“The war on women,” an exaggerated and worn-out phrase by the Obama administration is used to describe the Republican Party’s attitude towards women’s rights and their involvement in politics.
This overly simplistic stance has dominated much of the recent debates that focus on only a portion of women’s issues and that work to define a woman and her views by her gender alone.
More than half the nation’s population is made up of women. So, of course “women’s issues” exist and are a relevant concern. In contemporary society, women’s issue pertain solely to a woman’s sexuality, and include social topics such as abortion and birth-control. The problem with this stance on women in relation to the Republican Party lies with the assumption that all women must believe a particular way in order to justly represent their gender.
Women of the Republican Party possess views and ideas that have been shaped by their experiences and ideals, not just by their gender. A thriving economy brought on by capitalist ideals that spurs opportunity for all is a major tenet to right-winged women’s philosophy. This belief system centers on patriotism, family values, and conservative ideals.

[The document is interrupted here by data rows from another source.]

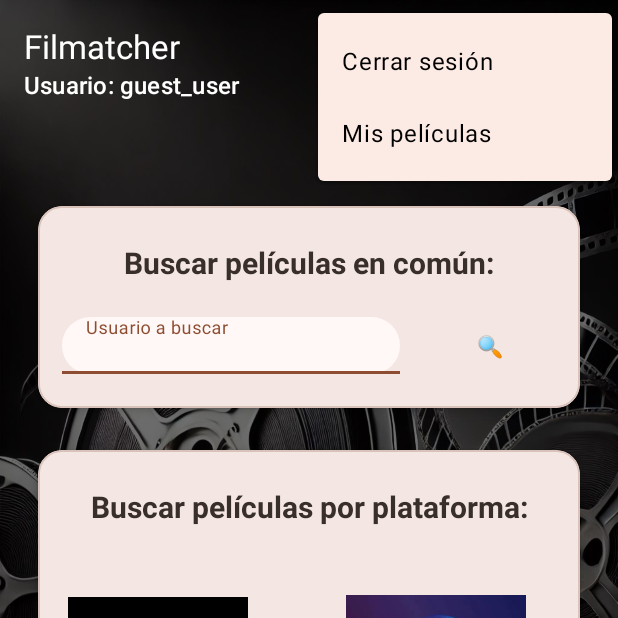
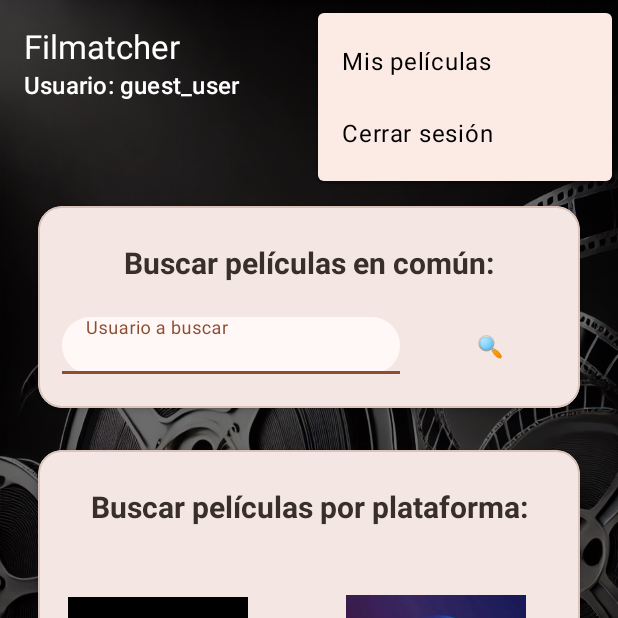
Before and after one commit to josePinillaRos/Filmatcher, an Android app: the MainActivity screen opened directly, with no data from a screen before it, with the options menu open, on a phone screen of 412 x 824 dp, the top half of it. Run offline under Robolectric (Android 15) with nearby library versions, the phone set to English and light mode, and no system bars.

```diff
--- a/Filmatcher_v2/app/src/main/res/menu/menu_main.xml
+++ b/Filmatcher_v2/app/src/main/res/menu/menu_main.xml
@@ -2,14 +2,20 @@
 <menu xmlns:android="http://schemas.android.com/apk/res/android"
     xmlns:app="http://schemas.android.com/apk/res-auto">
 
+    <!-- Grupo de opciones normales -->
+    <group android:id="@+id/group_main">
+        <item
+            android:id="@+id/action_likes"
+            android:icon="@android:drawable/ic_menu_preferences"
+            android:title="Mis películas"
+            app:showAsAction="never" />
+    </group>
+
+    <!-- Separador automático para opciones secundarias -->
     <item
         android:id="@+id/action_logout"
         android:icon="@android:drawable/ic_menu_close_clear_cancel"
+        android:menuCategory="secondary"
         android:title="Cerrar sesión"
         app:showAsAction="never" />
-    <item
-        android:id="@+id/action_likes"
-        android:icon="@android:drawable/ic_menu_preferences"
-        android:title="Mis películas"
-        app:showAsAction="never" />
 </menu>
```
Also changed, not shown: Filmatcher_v2/app/src/main/java/com/josepinilla/proyectofinal/filmatcher/ui/liked/LikedFilmsActivity.kt (+31 -15 lines).
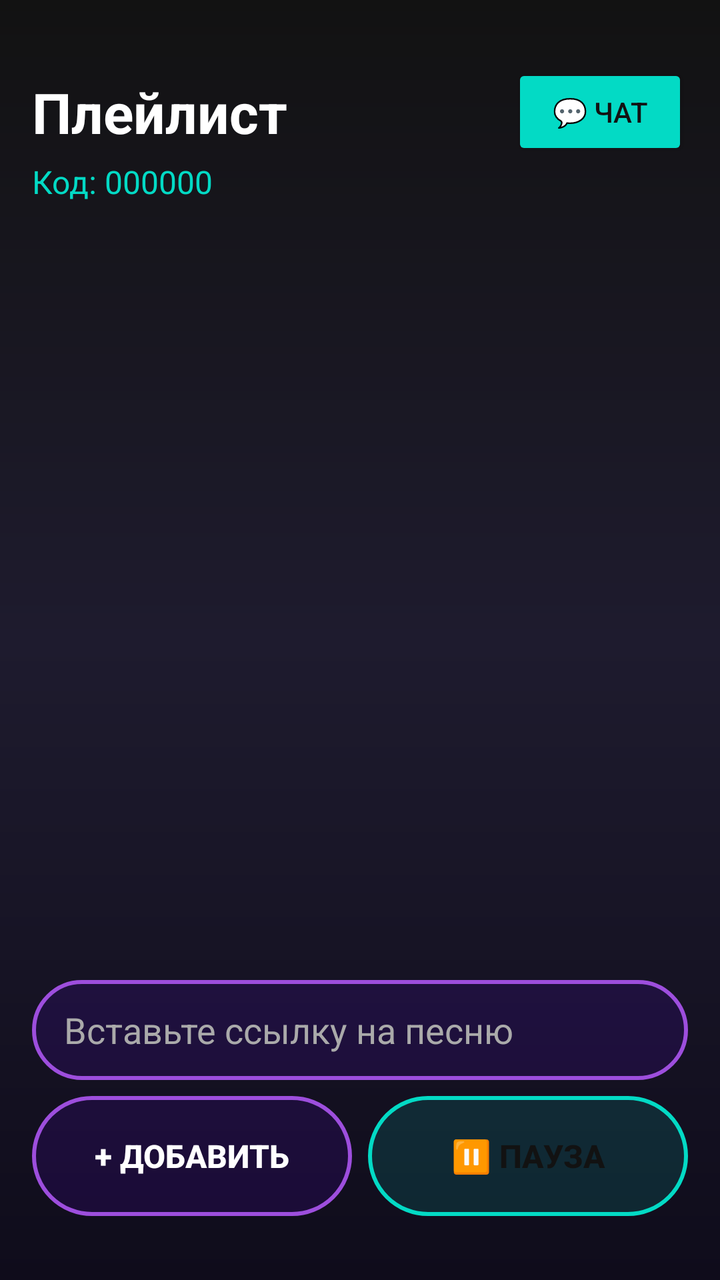
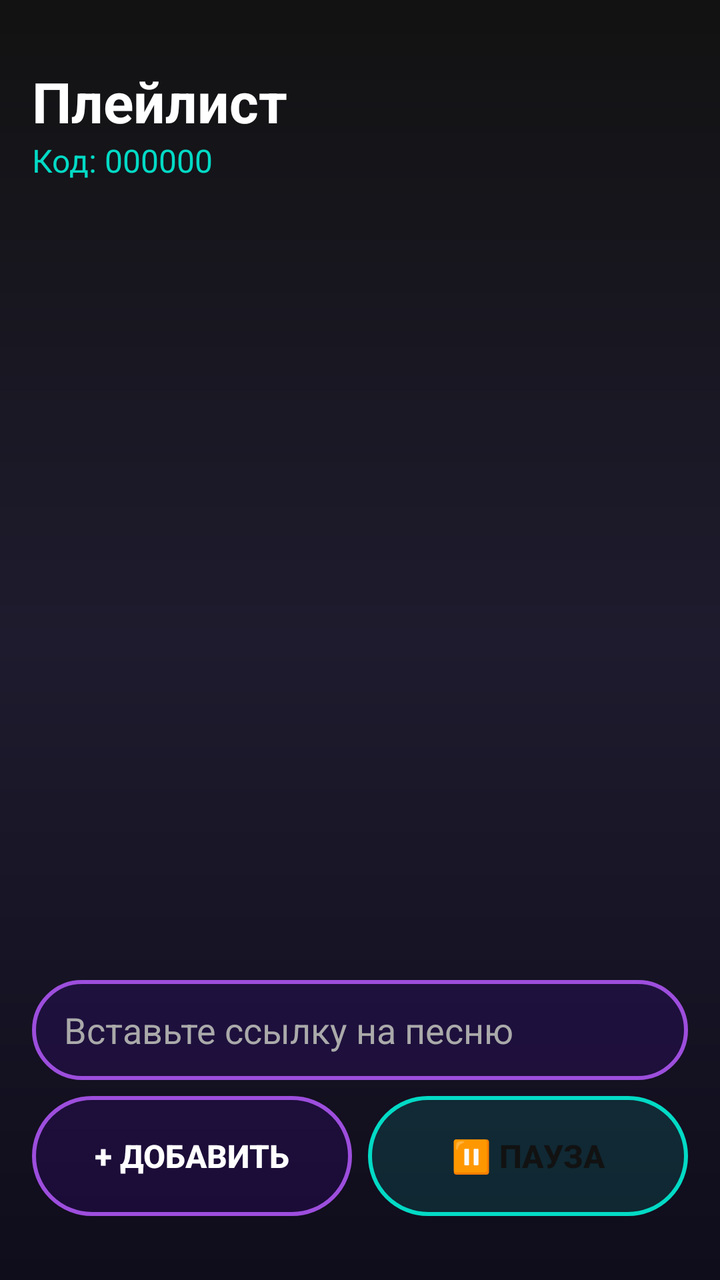

Compare the two renders of this Android layout. The source of the first and the diff that turns it into the second are given below.
<!-- AndroidManifest.xml: application theme Theme.AppCompat.NoActionBar -->
<!-- res/layout/activity_playlist.xml -->
<?xml version="1.0" encoding="utf-8"?>
<LinearLayout xmlns:android="http://schemas.android.com/apk/res/android"
    android:layout_width="match_parent"
    android:layout_height="match_parent"
    android:orientation="vertical"
    android:padding="16dp"
    android:background="@drawable/bg_gradient">

    <LinearLayout
        android:layout_width="match_parent"
        android:layout_height="wrap_content"
        android:orientation="horizontal"
        android:gravity="center_vertical"
        android:layout_marginTop="16dp">
        
        <TextView
            android:layout_width="0dp"
            android:layout_height="wrap_content"
            android:layout_weight="1"
            android:text="Плейлист"
            android:textSize="28sp"
            android:textStyle="bold"
            android:textColor="#FFFFFF" />

        <Button
            android:id="@+id/btnChat"
            android:layout_width="wrap_content"
            android:layout_height="48dp"
            android:text="💬 Чат"
            android:textSize="14sp"
            android:backgroundTint="#03DAC5"
            android:textColor="#121212"/>
    </LinearLayout>

    <TextView
        android:id="@+id/tvPlaylistCode"
        android:layout_width="wrap_content"
        android:layout_height="wrap_content"
        android:text="Код: 000000"
        android:textSize="16sp"
        android:textColor="#03DAC5"
        android:layout_marginBottom="16dp" />

    <ListView
        android:id="@+id/lvTracks"
        android:layout_width="match_parent"
        android:layout_height="0dp"
        android:layout_weight="1"
        android:divider="#333333"
        android:dividerHeight="1dp" />

    <EditText
        android:id="@+id/etTrackUrl"
        android:layout_width="match_parent"
        android:layout_height="50dp"
        android:background="@drawable/btn_neon_purple"
        android:paddingHorizontal="16dp"
        android:hint="Вставьте ссылку на песню"
        android:textColorHint="#AAAAAA"
        android:textColor="#FFFFFF"
        android:inputType="textUri"
        android:layout_marginTop="8dp"
        android:layout_marginBottom="8dp"/>

    <LinearLayout
        android:layout_width="match_parent"
        android:layout_height="wrap_content"
        android:orientation="horizontal"
        android:layout_marginBottom="16dp">

        <Button
            android:id="@+id/btnAddTrack"
            android:layout_width="0dp"
            android:layout_height="60dp"
            android:layout_weight="1"
            android:text="+ Добавить"
            android:textSize="16sp"
            android:textStyle="bold"
            android:textColor="#FFFFFF"
            android:background="@drawable/btn_neon_purple"
            android:stateListAnimator="@null"
            android:layout_marginEnd="8dp"/>

        <Button
            android:id="@+id/btnPlayPause"
            android:layout_width="0dp"
            android:layout_height="60dp"
            android:layout_weight="1"
            android:text="⏸ Пауза"
            android:textSize="16sp"
            android:textStyle="bold"
            android:textColor="#121212"
            android:background="@drawable/btn_neon_cyan"
            android:stateListAnimator="@null"/>
    </LinearLayout>

</LinearLayout>
<!-- resources referenced by this layout -->
<resources>
  <!-- drawable bg_gradient (drawable) -->
  <?xml version="1.0" encoding="utf-8"?>
  <shape xmlns:android="http://schemas.android.com/apk/res/android">
      <gradient
          android:angle="270"
          android:startColor="#121212"
          android:centerColor="#1E1B2E"
          android:endColor="#0F0C1B"
          android:type="linear" />
  </shape>
  <!-- drawable btn_neon_cyan (drawable) -->
  <?xml version="1.0" encoding="utf-8"?>
  <shape xmlns:android="http://schemas.android.com/apk/res/android">
      <solid android:color="#2003DAC5" />
      <stroke android:width="2dp" android:color="#03DAC5" />
      <corners android:radius="30dp" />
  </shape>
  <!-- drawable btn_neon_purple (drawable) -->
  <?xml version="1.0" encoding="utf-8"?>
  <shape xmlns:android="http://schemas.android.com/apk/res/android">
      <solid android:color="#206200EE" /> 
      <stroke android:width="2dp" android:color="#9D4EDD" /> 
      <corners android:radius="30dp" /> 
  </shape>
  <style name="Theme.AppCompat.NoActionBar" parent="Theme.AppCompat.Light.NoActionBar">
          <item name="colorPrimary">#6200EE</item>
          <item name="colorPrimaryDark">#3700B3</item>
          <item name="colorAccent">#03DAC5</item>
          <item name="android:windowBackground">#121212</item>
      </style>
</resources>

<!-- the commit's change to res/layout/activity_playlist.xml (unified diff, before → after) -->
@@ -6,31 +6,14 @@
     android:padding="16dp"
     android:background="@drawable/bg_gradient">
 
-    <LinearLayout
-        android:layout_width="match_parent"
+    <TextView
+        android:layout_width="wrap_content"
         android:layout_height="wrap_content"
-        android:orientation="horizontal"
-        android:gravity="center_vertical"
-        android:layout_marginTop="16dp">
-        
-        <TextView
-            android:layout_width="0dp"
-            android:layout_height="wrap_content"
-            android:layout_weight="1"
-            android:text="Плейлист"
-            android:textSize="28sp"
-            android:textStyle="bold"
-            android:textColor="#FFFFFF" />
-
-        <Button
-            android:id="@+id/btnChat"
-            android:layout_width="wrap_content"
-            android:layout_height="48dp"
-            android:text="💬 Чат"
-            android:textSize="14sp"
-            android:backgroundTint="#03DAC5"
-            android:textColor="#121212"/>
-    </LinearLayout>
+        android:text="Плейлист"
+        android:textSize="28sp"
+        android:textStyle="bold"
+        android:textColor="#FFFFFF"
+        android:layout_marginTop="16dp" />
 
     <TextView
         android:id="@+id/tvPlaylistCode"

Largely, Republican women are pro-life; and refuse to encourage throwing droves of the tax-payers’ money on programs that support abortion, such as Planned Parenthood. Such thinking largely opposes the liberal women’s only crusade; pushing abortion rights. Hence, this is why the topic is magnified in recent debates. Nevertheless, Republican women do not interpret either party as being the sole source for proper support of their gender.
For over 150 years, women have been adamantly involved in the Republican Party. Through their individual talents and combined efforts these women have shaped the party into a party of opportunity and equality.
“Women have been unfairly used as pawns in this upcoming election…You would think that the candidates would realize that 51% of the voting-bloc cares about more issues than birth control,” Sarah Herring, an economics major, says.
Herring aspires to become a member of the Republican political front. In doing so she plans to represent an image of feminist-empowerment rather than a scapegoat for the Democratic Party. Her disgust with recent debates lies with emphasis being placed on contemporary women’s issues rather than on the financial state of the union by contenders on both sides of the political spectrum.
Herring and her fellow Republican women do not oppose contraception, instead they encourage the individual to be responsible for their own actions and refuse to praise any systems that involves the federal government paying for such means; thereby, gaining more control over the private sector and individual citizen.
Women do no vote as a bloc. According to Gallup, 50% of women voters are for Obama; whereas 42% are for Romney; leaving only a mere 8% gap. In 2008, 57% of women voters favored Obama, whereas 43% favored McCain. Though, since 2008 Obama has been down by 6% in women’s votes. In 2010, Women were in favor of Republicans by 49% compared to Democrats at 48%. In addition, 55% of the Tea Party’s members are women. Thus, women vote diversely, and it is senseless to pressure a single way of thinking upon them.
The desire to protect freedom and eliminate oppressive taxes is the foundation for why the Tea Party has inspired many women. Women from a variety of backgrounds have come together to support, lead, and uplift the ever-growing grassroots movements. These women are drawn to such a revolutionary theater by their moral and ethical views, as well as their yearning to fix the damages caused by the sexual revolution.
Republican women anticipate upcoming economic debates, regarding the topic as top priority. They believe this issue to be most important to all Americans. Therefore GOP candidate for Vice President, Paul Ryan, appeal to these women through his courageously hard stance on economic reform. In addition, Ryan’s Medicare premium support plan will provide women with a plethora of choices; allowing them to choose what type of healthcare they receive and from whom.
Today, Republican women who hold office encourage the growth of women in the scientific and technological professions. In addition, these women have always strove to never neglect traditional women issues, such as fair-wages and employment opportunities, and to always work productively with their Democratic counterparts.